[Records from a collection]

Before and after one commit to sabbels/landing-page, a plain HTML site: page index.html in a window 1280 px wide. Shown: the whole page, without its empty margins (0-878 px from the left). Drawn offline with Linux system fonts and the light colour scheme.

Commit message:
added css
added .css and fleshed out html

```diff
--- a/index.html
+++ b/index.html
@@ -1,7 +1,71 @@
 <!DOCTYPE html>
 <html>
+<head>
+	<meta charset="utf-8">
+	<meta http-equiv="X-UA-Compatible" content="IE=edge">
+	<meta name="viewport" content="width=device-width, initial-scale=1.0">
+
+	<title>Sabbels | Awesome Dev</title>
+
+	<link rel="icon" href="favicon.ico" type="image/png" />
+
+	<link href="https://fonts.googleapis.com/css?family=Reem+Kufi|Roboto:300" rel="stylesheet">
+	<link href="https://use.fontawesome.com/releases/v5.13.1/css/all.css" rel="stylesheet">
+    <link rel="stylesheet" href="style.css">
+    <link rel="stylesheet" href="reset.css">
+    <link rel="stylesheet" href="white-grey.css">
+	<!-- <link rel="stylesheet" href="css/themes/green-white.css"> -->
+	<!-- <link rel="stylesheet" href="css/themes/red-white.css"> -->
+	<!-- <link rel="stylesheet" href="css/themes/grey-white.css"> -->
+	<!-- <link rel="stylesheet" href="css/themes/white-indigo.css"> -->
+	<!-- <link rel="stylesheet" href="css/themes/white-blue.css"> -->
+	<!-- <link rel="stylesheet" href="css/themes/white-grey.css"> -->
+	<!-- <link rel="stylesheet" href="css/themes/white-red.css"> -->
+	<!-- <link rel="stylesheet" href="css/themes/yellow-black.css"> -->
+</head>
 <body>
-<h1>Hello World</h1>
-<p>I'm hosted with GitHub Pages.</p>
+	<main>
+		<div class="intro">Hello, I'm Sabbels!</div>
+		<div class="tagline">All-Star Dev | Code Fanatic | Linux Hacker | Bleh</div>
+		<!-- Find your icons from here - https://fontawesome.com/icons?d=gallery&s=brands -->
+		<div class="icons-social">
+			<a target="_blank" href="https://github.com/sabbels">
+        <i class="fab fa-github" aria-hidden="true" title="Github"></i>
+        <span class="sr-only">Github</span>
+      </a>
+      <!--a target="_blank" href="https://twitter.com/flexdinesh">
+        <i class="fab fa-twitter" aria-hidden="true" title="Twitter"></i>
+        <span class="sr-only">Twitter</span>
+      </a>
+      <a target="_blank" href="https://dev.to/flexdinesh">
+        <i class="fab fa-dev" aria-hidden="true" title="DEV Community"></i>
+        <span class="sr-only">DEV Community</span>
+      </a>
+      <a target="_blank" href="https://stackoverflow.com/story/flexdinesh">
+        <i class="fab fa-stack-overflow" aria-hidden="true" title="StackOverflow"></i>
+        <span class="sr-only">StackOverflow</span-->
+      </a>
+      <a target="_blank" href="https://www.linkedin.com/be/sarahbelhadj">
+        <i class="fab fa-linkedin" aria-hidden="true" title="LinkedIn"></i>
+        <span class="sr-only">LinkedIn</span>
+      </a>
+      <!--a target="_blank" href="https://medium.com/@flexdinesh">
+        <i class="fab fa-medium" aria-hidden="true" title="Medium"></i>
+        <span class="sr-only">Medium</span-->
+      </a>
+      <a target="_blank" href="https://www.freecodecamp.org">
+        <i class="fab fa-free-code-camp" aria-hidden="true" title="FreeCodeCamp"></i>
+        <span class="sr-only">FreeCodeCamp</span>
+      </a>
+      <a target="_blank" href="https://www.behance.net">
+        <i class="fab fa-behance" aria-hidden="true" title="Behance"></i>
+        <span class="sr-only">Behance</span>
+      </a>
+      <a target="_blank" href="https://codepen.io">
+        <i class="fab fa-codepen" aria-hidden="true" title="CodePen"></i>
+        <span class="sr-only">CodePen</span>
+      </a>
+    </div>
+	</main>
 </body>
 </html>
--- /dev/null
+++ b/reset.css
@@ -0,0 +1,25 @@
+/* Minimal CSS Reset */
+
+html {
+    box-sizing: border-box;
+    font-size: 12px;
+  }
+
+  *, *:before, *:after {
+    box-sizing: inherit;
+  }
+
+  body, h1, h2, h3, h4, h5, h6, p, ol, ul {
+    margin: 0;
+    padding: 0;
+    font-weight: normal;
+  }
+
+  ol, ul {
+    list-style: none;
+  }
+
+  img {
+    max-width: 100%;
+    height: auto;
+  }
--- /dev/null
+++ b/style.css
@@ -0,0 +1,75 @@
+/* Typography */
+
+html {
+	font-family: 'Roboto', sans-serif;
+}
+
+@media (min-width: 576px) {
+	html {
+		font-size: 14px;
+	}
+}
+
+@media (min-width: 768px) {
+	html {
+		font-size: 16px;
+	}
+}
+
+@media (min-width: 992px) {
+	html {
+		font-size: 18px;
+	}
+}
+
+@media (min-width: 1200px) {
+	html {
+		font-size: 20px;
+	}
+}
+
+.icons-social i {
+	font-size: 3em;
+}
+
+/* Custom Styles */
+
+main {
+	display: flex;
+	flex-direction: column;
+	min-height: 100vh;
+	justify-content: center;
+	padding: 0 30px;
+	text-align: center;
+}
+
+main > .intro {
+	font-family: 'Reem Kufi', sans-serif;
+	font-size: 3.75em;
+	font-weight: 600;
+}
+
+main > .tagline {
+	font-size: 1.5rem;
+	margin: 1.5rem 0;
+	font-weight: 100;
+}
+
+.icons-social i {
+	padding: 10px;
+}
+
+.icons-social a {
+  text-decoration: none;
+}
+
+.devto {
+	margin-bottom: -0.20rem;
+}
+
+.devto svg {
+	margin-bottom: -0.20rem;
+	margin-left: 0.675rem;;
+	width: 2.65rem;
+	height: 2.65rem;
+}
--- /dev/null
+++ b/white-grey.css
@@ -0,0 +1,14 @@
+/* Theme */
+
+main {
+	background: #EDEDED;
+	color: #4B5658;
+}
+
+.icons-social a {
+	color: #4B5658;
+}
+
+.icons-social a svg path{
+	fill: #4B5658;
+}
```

[WHAT IS EXPECTED]
Write out all the entries exactly.

[YOUR SOLUTION]
Before and after one commit to sabbels/landing-page, a plain HTML site: page index.html in a window 1280 px wide. Shown: the whole page, without its empty margins (0-878 px from the left). Drawn offline with Linux system fonts and the light colour scheme.

Commit message:
added css
added .css and fleshed out html

```diff
--- a/index.html
+++ b/index.html
@@ -1,7 +1,71 @@
 <!DOCTYPE html>
 <html>
+<head>
+	<meta charset="utf-8">
+	<meta http-equiv="X-UA-Compatible" content="IE=edge">
+	<meta name="viewport" content="width=device-width, initial-scale=1.0">
+
+	<title>Sabbels | Awesome Dev</title>
+
+	<link rel="icon" href="favicon.ico" type="image/png" />
+
+	<link href="https://fonts.googleapis.com/css?family=Reem+Kufi|Roboto:300" rel="stylesheet">
+	<link href="https://use.fontawesome.com/releases/v5.13.1/css/all.css" rel="stylesheet">
+    <link rel="stylesheet" href="style.css">
+    <link rel="stylesheet" href="reset.css">
+    <link rel="stylesheet" href="white-grey.css">
+	<!-- <link rel="stylesheet" href="css/themes/green-white.css"> -->
+	<!-- <link rel="stylesheet" href="css/themes/red-white.css"> -->
+	<!-- <link rel="stylesheet" href="css/themes/grey-white.css"> -->
+	<!-- <link rel="stylesheet" href="css/themes/white-indigo.css"> -->
+	<!-- <link rel="stylesheet" href="css/themes/white-blue.css"> -->
+	<!-- <link rel="stylesheet" href="css/themes/white-grey.css"> -->
+	<!-- <link rel="stylesheet" href="css/themes/white-red.css"> -->
+	<!-- <link rel="stylesheet" href="css/themes/yellow-black.css"> -->
+</head>
 <body>
-<h1>Hello World</h1>
-<p>I'm hosted with GitHub Pages.</p>
+	<main>
+		<div class="intro">Hello, I'm Sabbels!</div>
+		<div class="tagline">All-Star Dev | Code Fanatic | Linux Hacker | Bleh</div>
+		<!-- Find your icons from here - https://fontawesome.com/icons?d=gallery&s=brands -->
+		<div class="icons-social">
+			<a target="_blank" href="https://github.com/sabbels">
+        <i class="fab fa-github" aria-hidden="true" title="Github"></i>
+        <span class="sr-only">Github</span>
+      </a>
+      <!--a target="_blank" href="https://twitter.com/flexdinesh">
+        <i class="fab fa-twitter" aria-hidden="true" title="Twitter"></i>
+        <span class="sr-only">Twitter</span>
+      </a>
+      <a target="_blank" href="https://dev.to/flexdinesh">
+        <i class="fab fa-dev" aria-hidden="true" title="DEV Community"></i>
+        <span class="sr-only">DEV Community</span>
+      </a>
+      <a target="_blank" href="https://stackoverflow.com/story/flexdinesh">
+        <i class="fab fa-stack-overflow" aria-hidden="true" title="StackOverflow"></i>
+        <span class="sr-only">StackOverflow</span-->
+      </a>
+      <a target="_blank" href="https://www.linkedin.com/be/sarahbelhadj">
+        <i class="fab fa-linkedin" aria-hidden="true" title="LinkedIn"></i>
+        <span class="sr-only">LinkedIn</span>
+      </a>
+      <!--a target="_blank" href="https://medium.com/@flexdinesh">
+        <i class="fab fa-medium" aria-hidden="true" title="Medium"></i>
+        <span class="sr-only">Medium</span-->
+      </a>
+      <a target="_blank" href="https://www.freecodecamp.org">
+        <i class="fab fa-free-code-camp" aria-hidden="true" title="FreeCodeCamp"></i>
+        <span class="sr-only">FreeCodeCamp</span>
+      </a>
+      <a target="_blank" href="https://www.behance.net">
+        <i class="fab fa-behance" aria-hidden="true" title="Behance"></i>
+        <span class="sr-only">Behance</span>
+      </a>
+      <a target="_blank" href="https://codepen.io">
+        <i class="fab fa-codepen" aria-hidden="true" title="CodePen"></i>
+        <span class="sr-only">CodePen</span>
+      </a>
+    </div>
+	</main>
 </body>
 </html>
--- /dev/null
+++ b/reset.css
@@ -0,0 +1,25 @@
+/* Minimal CSS Reset */
+
+html {
+    box-sizing: border-box;
+    font-size: 12px;
+  }
+
+  *, *:before, *:after {
+    box-sizing: inherit;
+  }
+
+  body, h1, h2, h3, h4, h5, h6, p, ol, ul {
+    margin: 0;
+    padding: 0;
+    font-weight: normal;
+  }
+
+  ol, ul {
+    list-style: none;
+  }
+
+  img {
+    max-width: 100%;
+    height: auto;
+  }
--- /dev/null
+++ b/style.css
@@ -0,0 +1,75 @@
+/* Typography */
+
+html {
+	font-family: 'Roboto', sans-serif;
+}
+
+@media (min-width: 576px) {
+	html {
+		font-size: 14px;
+	}
+}
+
+@media (min-width: 768px) {
+	html {
+		font-size: 16px;
+	}
+}
+
+@media (min-width: 992px) {
+	html {
+		font-size: 18px;
+	}
+}
+
+@media (min-width: 1200px) {
+	html {
+		font-size: 20px;
+	}
+}
+
+.icons-social i {
+	font-size: 3em;
+}
+
+/* Custom Styles */
+
+main {
+	display: flex;
+	flex-direction: column;
+	min-height: 100vh;
+	justify-content: center;
+	padding: 0 30px;
+	text-align: center;
+}
+
+main > .intro {
+	font-family: 'Reem Kufi', sans-serif;
+	font-size: 3.75em;
+	font-weight: 600;
+}
+
+main > .tagline {
+	font-size: 1.5rem;
+	margin: 1.5rem 0;
+	font-weight: 100;
+}
+
+.icons-social i {
+	padding: 10px;
+}
+
+.icons-social a {
+  text-decoration: none;
+}
+
+.devto {
+	margin-bottom: -0.20rem;
+}
+
+.devto svg {
+	margin-bottom: -0.20rem;
+	margin-left: 0.675rem;;
+	width: 2.65rem;
+	height: 2.65rem;
+}
--- /dev/null
+++ b/white-grey.css
@@ -0,0 +1,14 @@
+/* Theme */
+
+main {
+	background: #EDEDED;
+	color: #4B5658;
+}
+
+.icons-social a {
+	color: #4B5658;
+}
+
+.icons-social a svg path{
+	fill: #4B5658;
+}
```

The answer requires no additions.